▶ About this exercise: From the first line to the last, print the records exactly, leaving out the pictures.

▶ Given information:
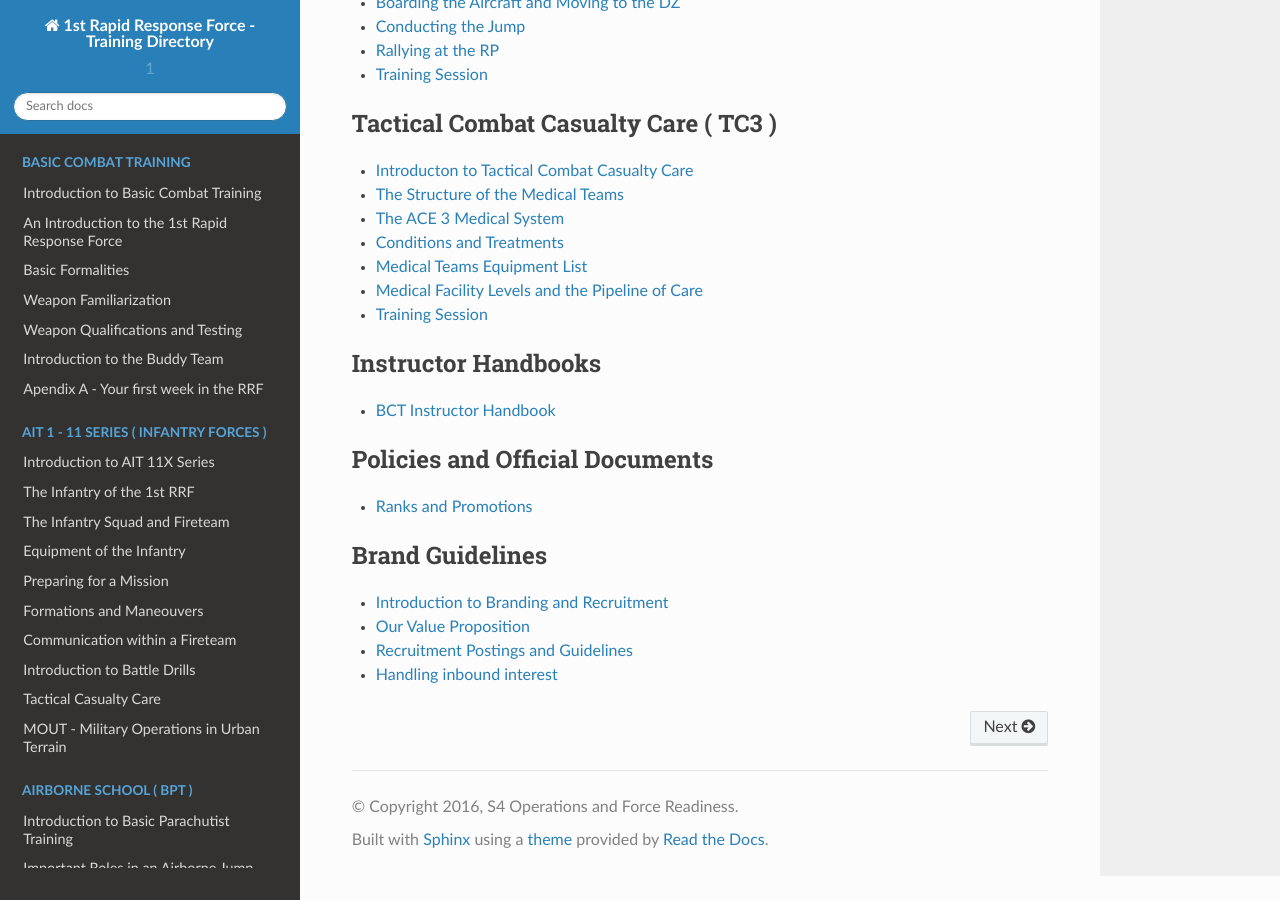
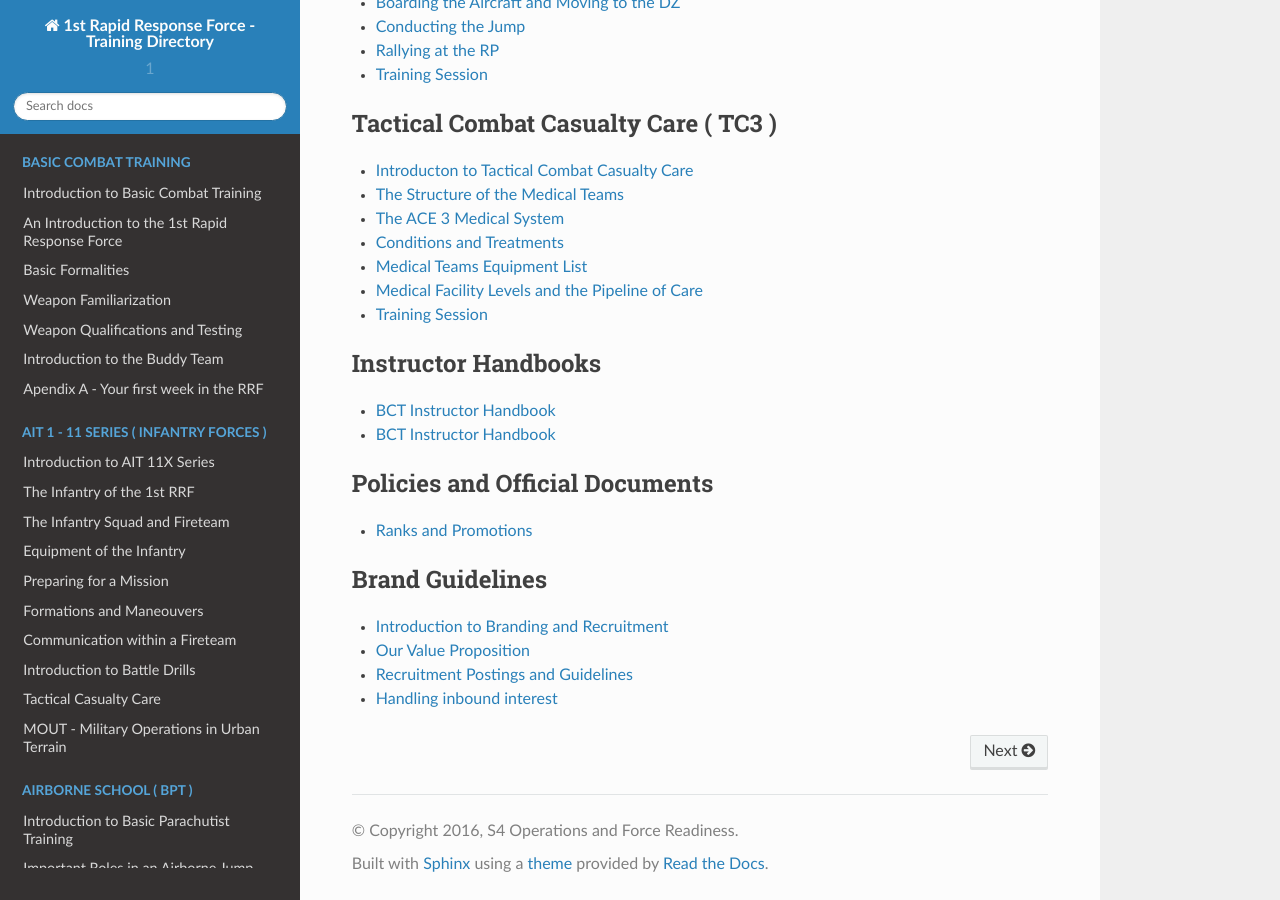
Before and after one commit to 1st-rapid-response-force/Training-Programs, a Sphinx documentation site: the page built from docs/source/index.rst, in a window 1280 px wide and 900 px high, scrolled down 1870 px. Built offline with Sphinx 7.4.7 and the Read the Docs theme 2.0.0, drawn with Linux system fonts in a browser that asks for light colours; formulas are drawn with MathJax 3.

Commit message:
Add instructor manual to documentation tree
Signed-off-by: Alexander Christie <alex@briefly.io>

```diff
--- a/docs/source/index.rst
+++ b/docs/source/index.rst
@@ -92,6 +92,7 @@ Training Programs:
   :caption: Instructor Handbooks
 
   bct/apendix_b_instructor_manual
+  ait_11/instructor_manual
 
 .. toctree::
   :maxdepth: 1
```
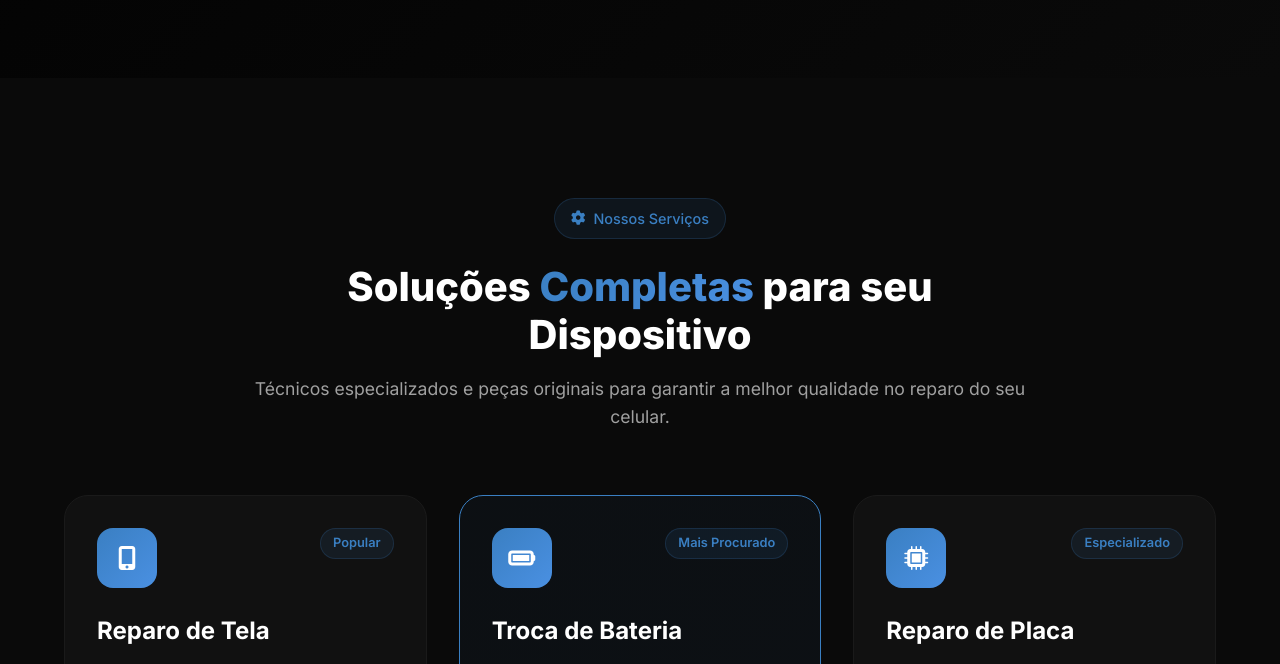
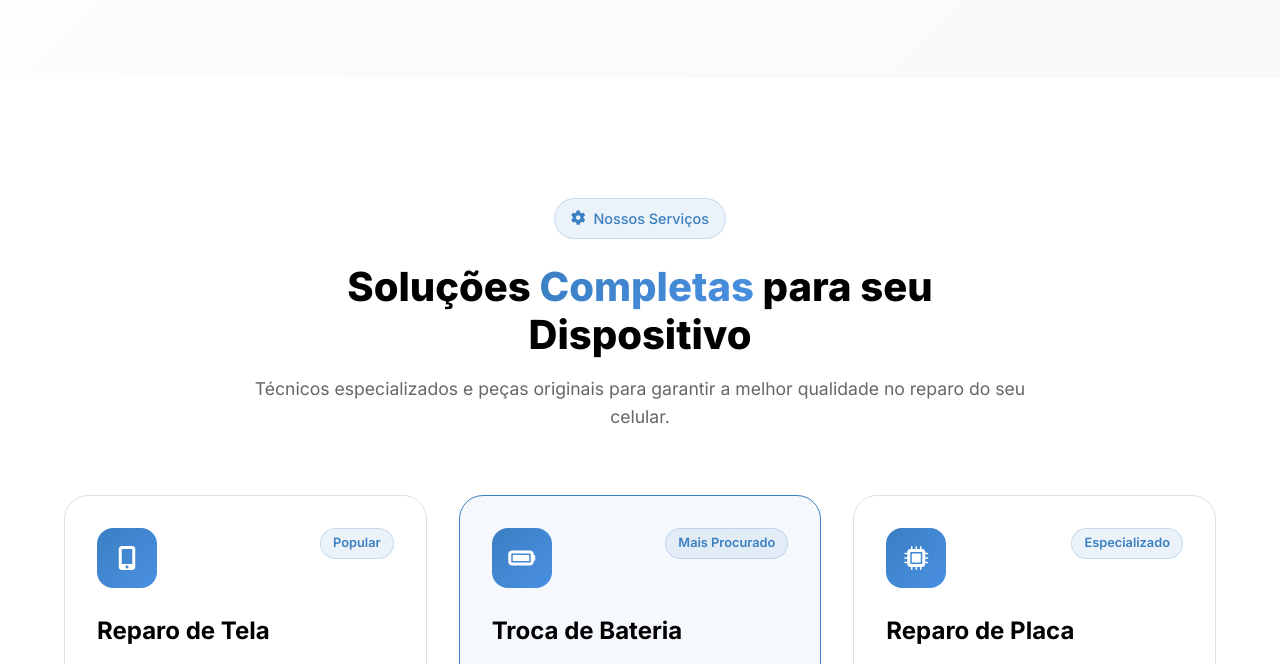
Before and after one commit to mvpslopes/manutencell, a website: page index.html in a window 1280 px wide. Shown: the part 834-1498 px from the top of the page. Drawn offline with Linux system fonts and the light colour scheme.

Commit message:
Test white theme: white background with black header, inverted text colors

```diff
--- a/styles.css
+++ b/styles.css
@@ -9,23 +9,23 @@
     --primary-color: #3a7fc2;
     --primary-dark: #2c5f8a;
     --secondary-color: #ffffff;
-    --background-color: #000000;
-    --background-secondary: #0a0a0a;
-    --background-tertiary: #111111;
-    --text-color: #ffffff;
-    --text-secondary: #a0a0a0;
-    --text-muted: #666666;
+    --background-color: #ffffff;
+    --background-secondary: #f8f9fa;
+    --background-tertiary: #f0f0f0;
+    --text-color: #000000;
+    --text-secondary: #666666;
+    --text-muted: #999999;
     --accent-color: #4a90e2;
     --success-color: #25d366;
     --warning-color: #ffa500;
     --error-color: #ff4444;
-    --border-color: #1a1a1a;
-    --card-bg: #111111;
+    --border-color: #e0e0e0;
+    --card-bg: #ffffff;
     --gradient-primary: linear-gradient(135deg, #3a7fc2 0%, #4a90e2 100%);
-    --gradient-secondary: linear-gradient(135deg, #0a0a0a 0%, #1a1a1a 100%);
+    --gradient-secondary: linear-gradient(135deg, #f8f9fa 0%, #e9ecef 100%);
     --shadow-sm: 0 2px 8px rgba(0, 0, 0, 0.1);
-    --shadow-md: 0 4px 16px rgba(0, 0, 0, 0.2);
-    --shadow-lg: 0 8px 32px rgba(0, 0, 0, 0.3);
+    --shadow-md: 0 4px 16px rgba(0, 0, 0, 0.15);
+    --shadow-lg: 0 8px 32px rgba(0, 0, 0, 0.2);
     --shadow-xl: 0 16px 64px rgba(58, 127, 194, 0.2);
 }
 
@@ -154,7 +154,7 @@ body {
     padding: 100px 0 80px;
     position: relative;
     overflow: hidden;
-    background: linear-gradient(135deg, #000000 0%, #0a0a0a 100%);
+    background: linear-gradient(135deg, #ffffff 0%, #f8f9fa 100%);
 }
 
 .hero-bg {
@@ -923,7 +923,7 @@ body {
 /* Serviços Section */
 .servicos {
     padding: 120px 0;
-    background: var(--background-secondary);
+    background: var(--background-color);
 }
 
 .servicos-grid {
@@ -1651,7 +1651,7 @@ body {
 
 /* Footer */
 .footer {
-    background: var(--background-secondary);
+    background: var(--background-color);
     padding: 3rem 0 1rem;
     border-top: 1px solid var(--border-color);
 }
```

▶ Result of the task:
Before and after one commit to 1st-rapid-response-force/Training-Programs, a Sphinx documentation site: the page built from docs/source/index.rst, in a window 1280 px wide and 900 px high, scrolled down 1870 px. Built offline with Sphinx 7.4.7 and the Read the Docs theme 2.0.0, drawn with Linux system fonts in a browser that asks for light colours; formulas are drawn with MathJax 3.

Commit message:
Add instructor manual to documentation tree
Signed-off-by: Alexander Christie <alex@briefly.io>

```diff
--- a/docs/source/index.rst
+++ b/docs/source/index.rst
@@ -92,6 +92,7 @@ Training Programs:
   :caption: Instructor Handbooks
 
   bct/apendix_b_instructor_manual
+  ait_11/instructor_manual
 
 .. toctree::
   :maxdepth: 1
```
Before and after one commit to mvpslopes/manutencell, a website: page index.html in a window 1280 px wide. Shown: the part 834-1498 px from the top of the page. Drawn offline with Linux system fonts and the light colour scheme.

Commit message:
Test white theme: white background with black header, inverted text colors

```diff
--- a/styles.css
+++ b/styles.css
@@ -9,23 +9,23 @@
     --primary-color: #3a7fc2;
     --primary-dark: #2c5f8a;
     --secondary-color: #ffffff;
-    --background-color: #000000;
-    --background-secondary: #0a0a0a;
-    --background-tertiary: #111111;
-    --text-color: #ffffff;
-    --text-secondary: #a0a0a0;
-    --text-muted: #666666;
+    --background-color: #ffffff;
+    --background-secondary: #f8f9fa;
+    --background-tertiary: #f0f0f0;
+    --text-color: #000000;
+    --text-secondary: #666666;
+    --text-muted: #999999;
     --accent-color: #4a90e2;
     --success-color: #25d366;
     --warning-color: #ffa500;
     --error-color: #ff4444;
-    --border-color: #1a1a1a;
-    --card-bg: #111111;
+    --border-color: #e0e0e0;
+    --card-bg: #ffffff;
     --gradient-primary: linear-gradient(135deg, #3a7fc2 0%, #4a90e2 100%);
-    --gradient-secondary: linear-gradient(135deg, #0a0a0a 0%, #1a1a1a 100%);
+    --gradient-secondary: linear-gradient(135deg, #f8f9fa 0%, #e9ecef 100%);
     --shadow-sm: 0 2px 8px rgba(0, 0, 0, 0.1);
-    --shadow-md: 0 4px 16px rgba(0, 0, 0, 0.2);
-    --shadow-lg: 0 8px 32px rgba(0, 0, 0, 0.3);
+    --shadow-md: 0 4px 16px rgba(0, 0, 0, 0.15);
+    --shadow-lg: 0 8px 32px rgba(0, 0, 0, 0.2);
     --shadow-xl: 0 16px 64px rgba(58, 127, 194, 0.2);
 }
 
@@ -154,7 +154,7 @@ body {
     padding: 100px 0 80px;
     position: relative;
     overflow: hidden;
-    background: linear-gradient(135deg, #000000 0%, #0a0a0a 100%);
+    background: linear-gradient(135deg, #ffffff 0%, #f8f9fa 100%);
 }
 
 .hero-bg {
@@ -923,7 +923,7 @@ body {
 /* Serviços Section */
 .servicos {
     padding: 120px 0;
-    background: var(--background-secondary);
+    background: var(--background-color);
 }
 
 .servicos-grid {
@@ -1651,7 +1651,7 @@ body {
 
 /* Footer */
 .footer {
-    background: var(--background-secondary);
+    background: var(--background-color);
     padding: 3rem 0 1rem;
     border-top: 1px solid var(--border-color);
 }
```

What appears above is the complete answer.